Often as women, we find ourselves focusing on our insecurities and negative aspects of our body image. In this specific video, a forensic artist, Gil Zamora, began to illustrate pictures of women describing their own facial features. He asked them many questions about their face, such as what their jaw, hair, eyes, and cheeks looked like. When the sketch was complete, the women were introduced to a complete stranger and began to have a conversation with them. After some time, the stranger was taken to where Zamora was sketching. He then asked those same questions to the stranger, describing the facial features of the women they met. When both drawings of the women were complete, they were compared alongside one another.
Here, we found that the women who described their own facial features, described them in a more negative way compared to the strangers’ descriptions. They focused more on their flaws and the features they disliked, rather than the things that they find beautiful about themselves. These women claimed they had a “fat, rounded face”, “more freckles”, or “bigger forehead.” None of the women seemed confident or proud of the way they looked. The strangers had a different view of these women. They described the facial features of the women in a more positive way. When mentioning the women, the strangers complimented their eyes, nose, and chin. They admired the features that women complained about having.
In Child’s Mary French and Susan Easton, the narrator states “Yet the only difference between Mary French and Susan Easton is, that the black color could be rubbed off from Mary’s skin, while from Susan’s it could not (Child, p-17)”. This was a prevalent in this time for many colored women. Their appearance made them feel less important compared to the white women. This is similar to women in the video comparing themselves to the standards society has set. Comparatively, Karen Coats, in her essay on Identity, claims that “People draw their identifications, and hence craft their identities, from a range of models, often taking the values of the dominant culture as an important component of their identity structure, even when culture could be viewed as historically or culturally oppressive. (Coats, p-111)”. Women in today’s society are often found comparing themselves to women in the media. But what many women don’t always realize is that there is always going to be somebody that is taller, that has whiter teeth, that is skinnier, that has clearer skin, and so on. This video is meant to show us women that we are more beautiful than we think.

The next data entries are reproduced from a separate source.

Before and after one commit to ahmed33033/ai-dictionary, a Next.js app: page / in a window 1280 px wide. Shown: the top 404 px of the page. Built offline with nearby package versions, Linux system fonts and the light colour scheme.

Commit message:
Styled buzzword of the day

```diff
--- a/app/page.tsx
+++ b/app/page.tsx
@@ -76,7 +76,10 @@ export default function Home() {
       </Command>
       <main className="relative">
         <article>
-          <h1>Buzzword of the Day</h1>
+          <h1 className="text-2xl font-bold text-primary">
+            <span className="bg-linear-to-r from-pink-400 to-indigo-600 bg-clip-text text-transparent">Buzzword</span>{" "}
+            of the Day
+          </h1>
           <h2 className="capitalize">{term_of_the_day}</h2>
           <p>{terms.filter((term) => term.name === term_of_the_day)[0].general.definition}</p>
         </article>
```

A girl at the end of the video says, “We spend a lot of time as women analyzing and trying to fix the things that aren’t quite right, and should spend more time appreciating the things we do like.” Rather than fixing things that make us the special person that we are, we should be more appreciative of our differences.